This beta release drops support for Windows XP, 2003 Server, Windows Vista, OS X 10.6, 32-bit Linux, and Linux with glibc versions older than 2.15. Wing 6 beta2 does support Windows 7+, OS X 10.7+, and most recent 64-bit Linux distributions.
Wing 6 drops support for Python 3.1. The supported Python versions are 2.5 through 2.7 and 3.2 through 3.5. Wing now prefers the latest Python version it finds, whether it is Python 2 or Python 3. This may cause a different Python version to be used in converted Wing 5 projects that do not specify Python Executable.
Wing now uses PyQt5, which solves some issues on newer OS versions and improves stability and performance. Full-screen mode now works on OS X. A side effect of this change is that the Display Style and Color Palette preferences have been simplified to allow only selection of a color palette and whether or not it is applied to the whole UI. On Linux, Wing no longer works with the system-provided Qt because of binary compatibility problems.
The default key binding for Undo has been moved to Ctrl-Shift-Z, so that Ctrl-Y can be used for adding selections in the new multiple selections feature. To restore Ctrl-Y to its former function, bind it to the command undo in the User Interface >> Custom Key Bindings preference.
For a detailed list of changes see the change log.
Since we are not yet selling Wing 6 licenses, please use Wing 6 beta2 with a series of trial licenses.

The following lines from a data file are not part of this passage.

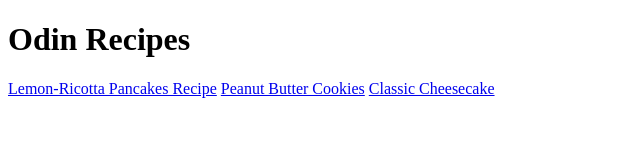
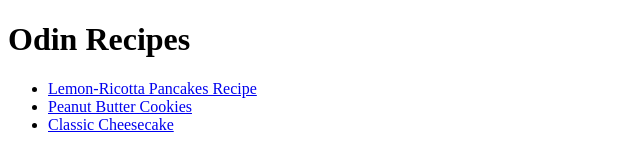
Before and after one commit to jaym9000/odin-recipes, a plain HTML site: page index.html in a window 1280 px wide. Shown: the whole page, without its empty margins (0-640 px from the left). Drawn offline with Linux system fonts and the light colour scheme.

Commit message:
Homepage links to the recipe's are now in a list to make it more neat

```diff
--- a/index.html
+++ b/index.html
@@ -8,8 +8,10 @@
   </head>
   <body>
     <h1>Odin Recipes</h1>
-    <a href="recipes/pancakes.html">Lemon-Ricotta Pancakes Recipe</a>
-    <a href="recipes/cookies.html">Peanut Butter Cookies</a>
-    <a href="recipes/cheesecake.html">Classic Cheesecake</a>
+    <ul>
+      <li><a href="recipes/pancakes.html">Lemon-Ricotta Pancakes Recipe</a></li>
+      <li><a href="recipes/cookies.html">Peanut Butter Cookies</a></li>
+      <li><a href="recipes/cheesecake.html">Classic Cheesecake</a></li>
+    </ul>
   </body>
 </html>
```
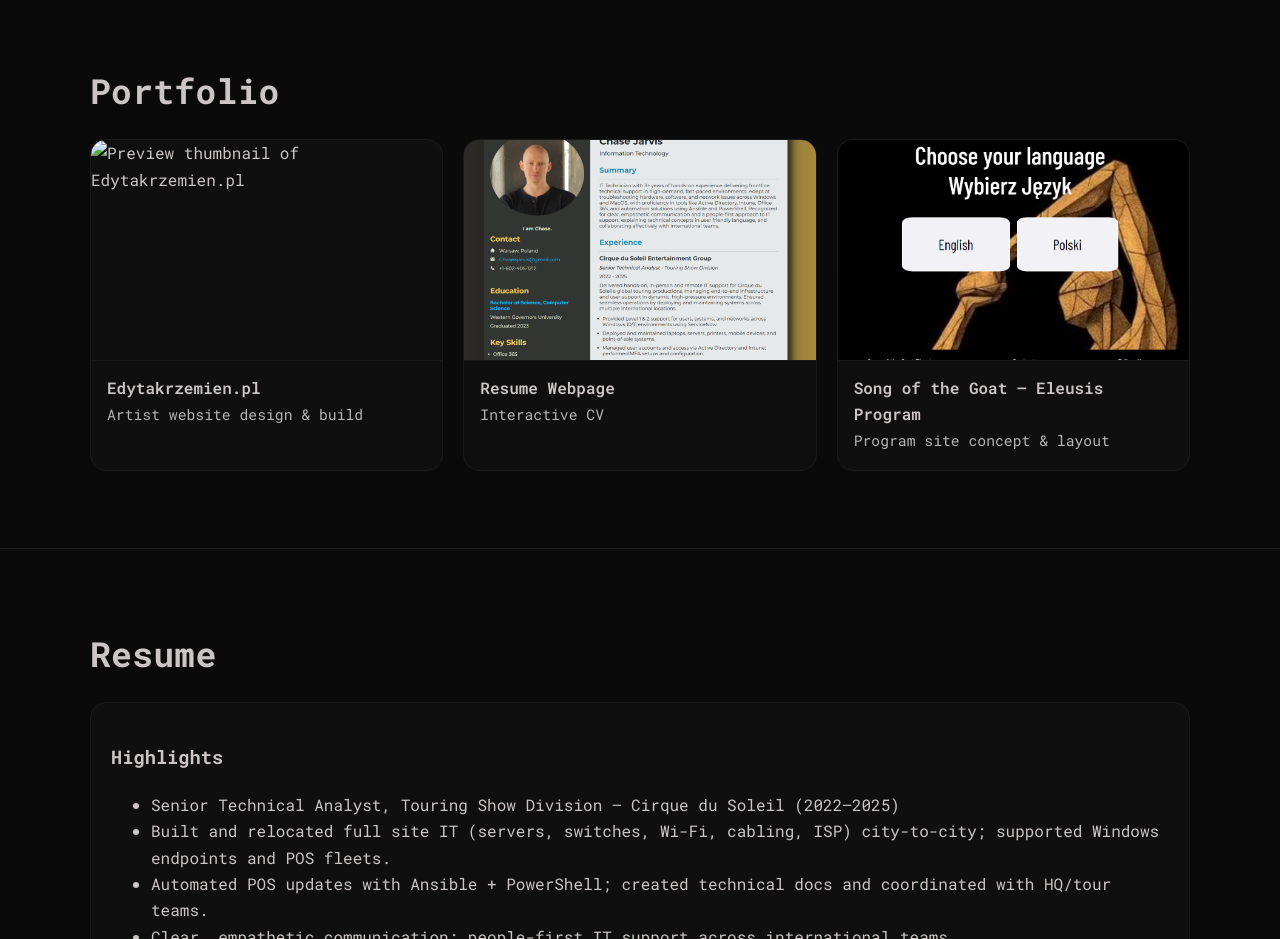
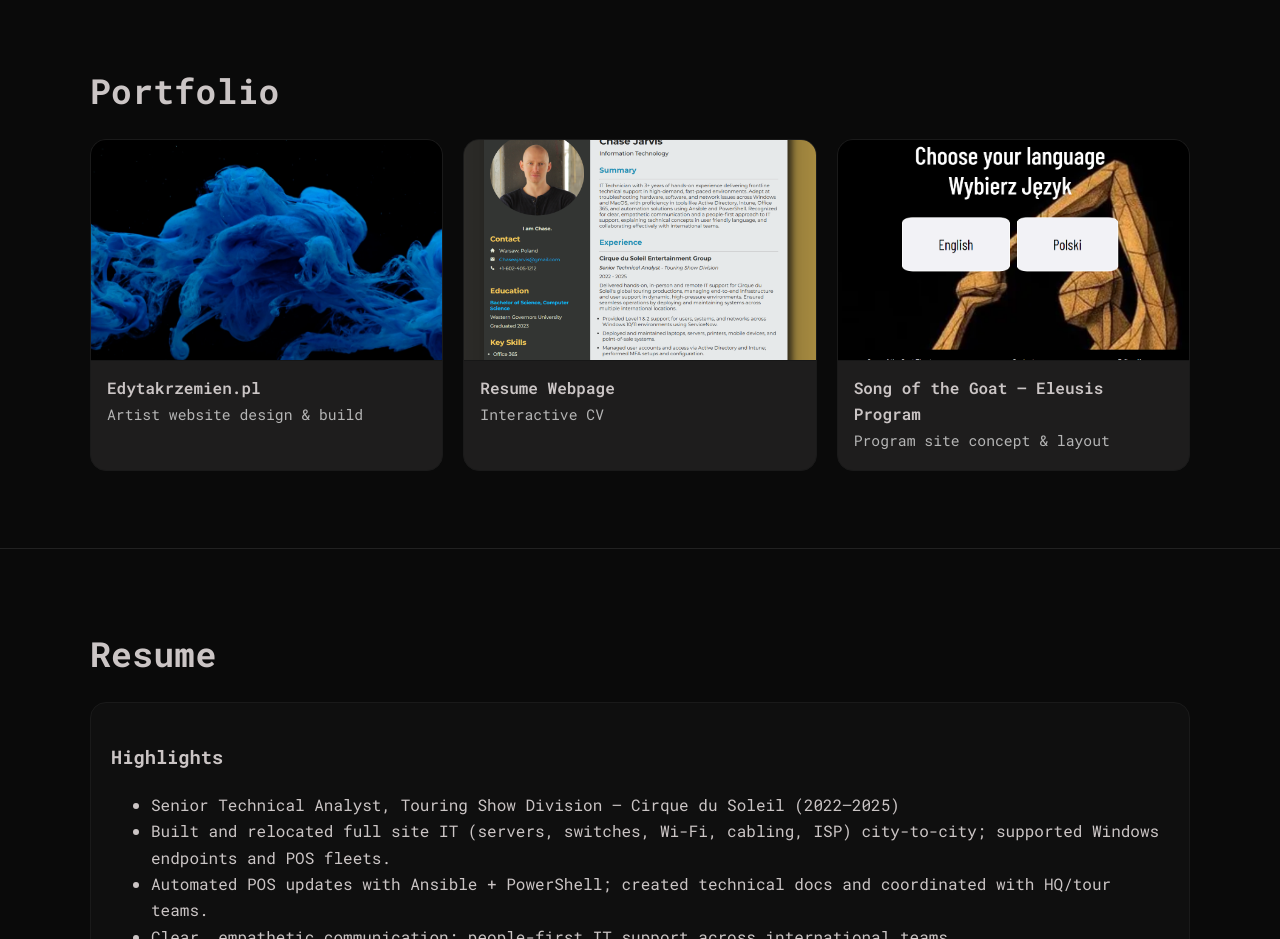
Before and after one commit to jarAcro/Personal_Portfolio_Website, a plain HTML site: page index.html in a window 1280 px wide. Shown: the part 880-1819 px from the top of the page. Drawn offline with Linux system fonts and the light colour scheme.

Commit message:
updated portfolio section

```diff
--- a/index.html
+++ b/index.html
@@ -105,7 +105,7 @@
             <a href="https://edytakrzemien.com" class="tile-link" aria-label="Open Edytakrzemien.pl project">
               <figure class="tile-figure">
                 <img
-                  src="images/edytakrzemien-thumb.png"
+                  src="images/edyta.png"
                   alt="Preview thumbnail of Edytakrzemien.pl"
                   loading="lazy"
                   width="480"
--- a/styles.css
+++ b/styles.css
@@ -209,7 +209,7 @@ color: var(--text);
 }
 
 .tile {
-  background: #0f0f0f;
+  background: #1e1d1d;
   border: 1px solid #1a1a1a;
   border-radius: var(--radius);
   overflow: hidden;
@@ -217,7 +217,7 @@ color: var(--text);
 }
 .tile:hover {
   transform: translateY(-3px);
-  border-color: #2a2a2a;
+  border-color: #fff5f5;
   box-shadow: 0 8px 24px rgba(0,0,0,0.35);
 }
 .tile-link {
```
Also changed, not shown: images/edyta.png (added).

Support for permanent licenses will be added in a future beta release.